Your answer should hold the data exactly as given, minus any picture.
[[ Provided information open ]]
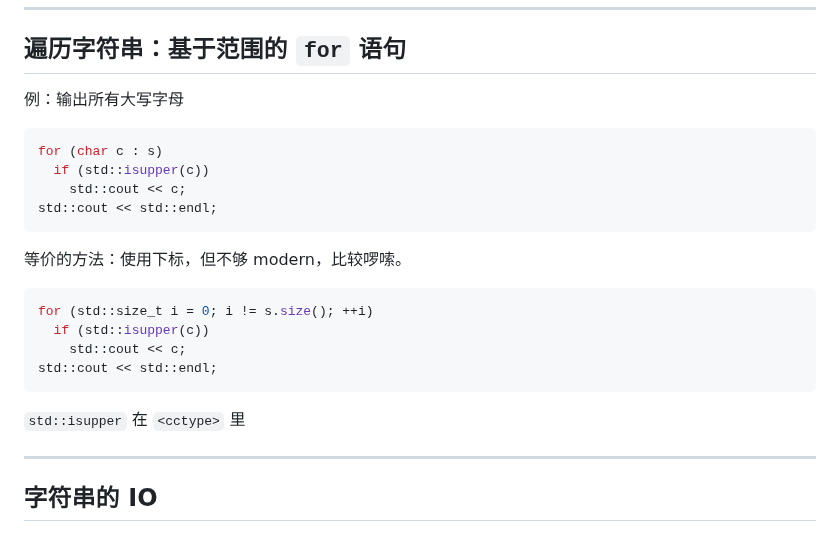
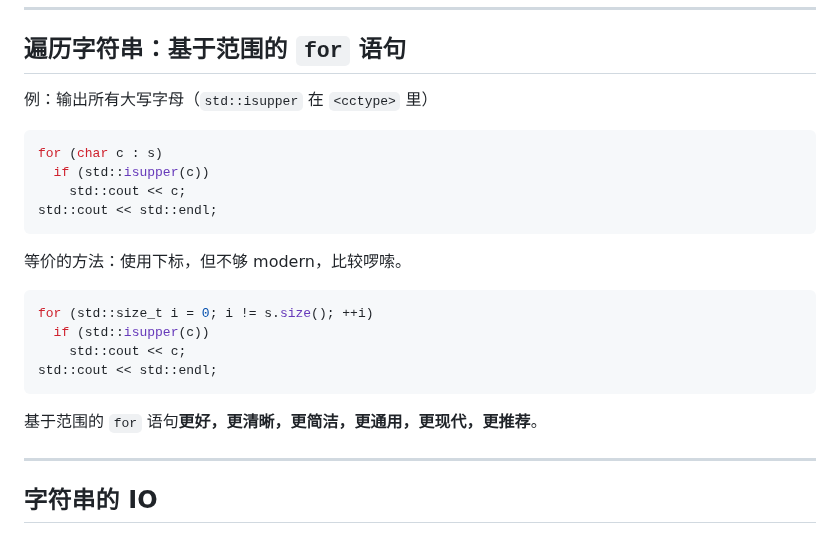
Before and after one commit to GKxxUCAS/CS100-recitations-spring2023, a Markdown page: r6/r6.md, the part around one of its changes. GitHub-like rendering.

Commit message:
finish r6

````diff
--- a/r6/r6.md
+++ b/r6/r6.md
@@ -915,7 +915,7 @@ s1 += 'a'; // s2 is still "Hello"
 
 ## 遍历字符串：基于范围的 `for` 语句
 
-例：输出所有大写字母
+例：输出所有大写字母（`std::isupper` 在 `<cctype>` 里）
 
 ```cpp
 for (char c : s)
@@ -933,7 +933,7 @@ for (std::size_t i = 0; i != s.size(); ++i)
 std::cout << std::endl;
 ```
 
-`std::isupper` 在 `<cctype>` 里
+基于范围的 `for` 语句**更好，更清晰，更简洁，更通用，更现代，更推荐**。
 
 ---
 
````
Also changed, not shown: other parts of r6/r6.md (+1 -1 lines).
[[ Provided information closed ]]
Answer to this problem:
Before and after one commit to GKxxUCAS/CS100-recitations-spring2023, a Markdown page: r6/r6.md, the part around one of its changes. GitHub-like rendering.

Commit message:
finish r6

````diff
--- a/r6/r6.md
+++ b/r6/r6.md
@@ -915,7 +915,7 @@ s1 += 'a'; // s2 is still "Hello"
 
 ## 遍历字符串：基于范围的 `for` 语句
 
-例：输出所有大写字母
+例：输出所有大写字母（`std::isupper` 在 `<cctype>` 里）
 
 ```cpp
 for (char c : s)
@@ -933,7 +933,7 @@ for (std::size_t i = 0; i != s.size(); ++i)
 std::cout << std::endl;
 ```
 
-`std::isupper` 在 `<cctype>` 里
+基于范围的 `for` 语句**更好，更清晰，更简洁，更通用，更现代，更推荐**。
 
 ---
 
````
Also changed, not shown: other parts of r6/r6.md (+1 -1 lines).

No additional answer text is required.